Movie Review - Food, Inc. - Meet Your New Farmer: Hungry Corporate Giant - NYTimes.com
- Forget buckets of blood. Nothing says horror like one of those tubs of artificially buttered, nonorganic popcorn at the concession stand. That, at least, is one of the unappetizing lessons to draw from one of the scariest movies of the year, “Food, Inc.,” an informative, often infuriating activist documentary about the big business of feeding or, more to the political point, force-feeding, Americans all the junk that multinational corporate money can buy. You’ll shudder, shake and just possibly lose your genetically modified lunch

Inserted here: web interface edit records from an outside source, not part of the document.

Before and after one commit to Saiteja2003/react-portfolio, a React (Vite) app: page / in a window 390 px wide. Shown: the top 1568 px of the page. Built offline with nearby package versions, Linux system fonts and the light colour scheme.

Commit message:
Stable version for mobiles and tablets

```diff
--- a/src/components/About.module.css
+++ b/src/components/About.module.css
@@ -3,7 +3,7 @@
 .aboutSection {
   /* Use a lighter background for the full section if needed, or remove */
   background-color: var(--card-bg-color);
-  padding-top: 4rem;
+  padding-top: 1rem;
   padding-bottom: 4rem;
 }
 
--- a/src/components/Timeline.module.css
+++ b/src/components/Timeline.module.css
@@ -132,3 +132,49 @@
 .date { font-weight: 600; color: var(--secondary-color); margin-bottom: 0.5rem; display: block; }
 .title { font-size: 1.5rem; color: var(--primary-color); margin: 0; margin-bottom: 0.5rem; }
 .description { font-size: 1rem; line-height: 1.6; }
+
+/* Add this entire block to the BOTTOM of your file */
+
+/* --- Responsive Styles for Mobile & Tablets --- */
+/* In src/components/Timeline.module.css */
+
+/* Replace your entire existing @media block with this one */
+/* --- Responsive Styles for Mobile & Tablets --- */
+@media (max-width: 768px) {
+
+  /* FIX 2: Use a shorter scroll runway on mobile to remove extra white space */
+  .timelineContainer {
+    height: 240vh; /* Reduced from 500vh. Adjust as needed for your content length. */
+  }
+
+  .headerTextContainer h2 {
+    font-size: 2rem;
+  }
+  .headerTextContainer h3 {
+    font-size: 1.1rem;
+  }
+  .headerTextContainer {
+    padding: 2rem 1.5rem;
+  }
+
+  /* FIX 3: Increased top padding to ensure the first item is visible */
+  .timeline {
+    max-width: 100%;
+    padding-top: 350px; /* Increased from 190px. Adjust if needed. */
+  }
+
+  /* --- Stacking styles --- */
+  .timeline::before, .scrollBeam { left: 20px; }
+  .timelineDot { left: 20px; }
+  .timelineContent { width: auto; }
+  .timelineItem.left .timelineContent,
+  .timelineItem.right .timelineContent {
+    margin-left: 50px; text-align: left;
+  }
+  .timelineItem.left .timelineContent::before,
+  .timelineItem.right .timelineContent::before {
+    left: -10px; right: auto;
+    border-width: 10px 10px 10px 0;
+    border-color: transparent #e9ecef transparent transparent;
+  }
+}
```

Divided into chapters dedicated to points along the commercial food chain â€” from farm to fork, to borrow a loaded agribusiness phrase â€” the movie is nothing if not ambitious. â€śThere are no seasons in the American supermarket,â€ť the unidentified voice intones in the opening scene, as the camera sweeps the aisles of one such brightly lighted, heavily stocked if nutritionally impoverished emporium. From there the director Robert Kenner jumps all over the food map, from industrial feedlots where millions of cruelly crammed cattle mill about in their own waste until slaughter, to the chains where millions of consumers gobble down industrially produced meat and an occasional serving of E. coli bacteria.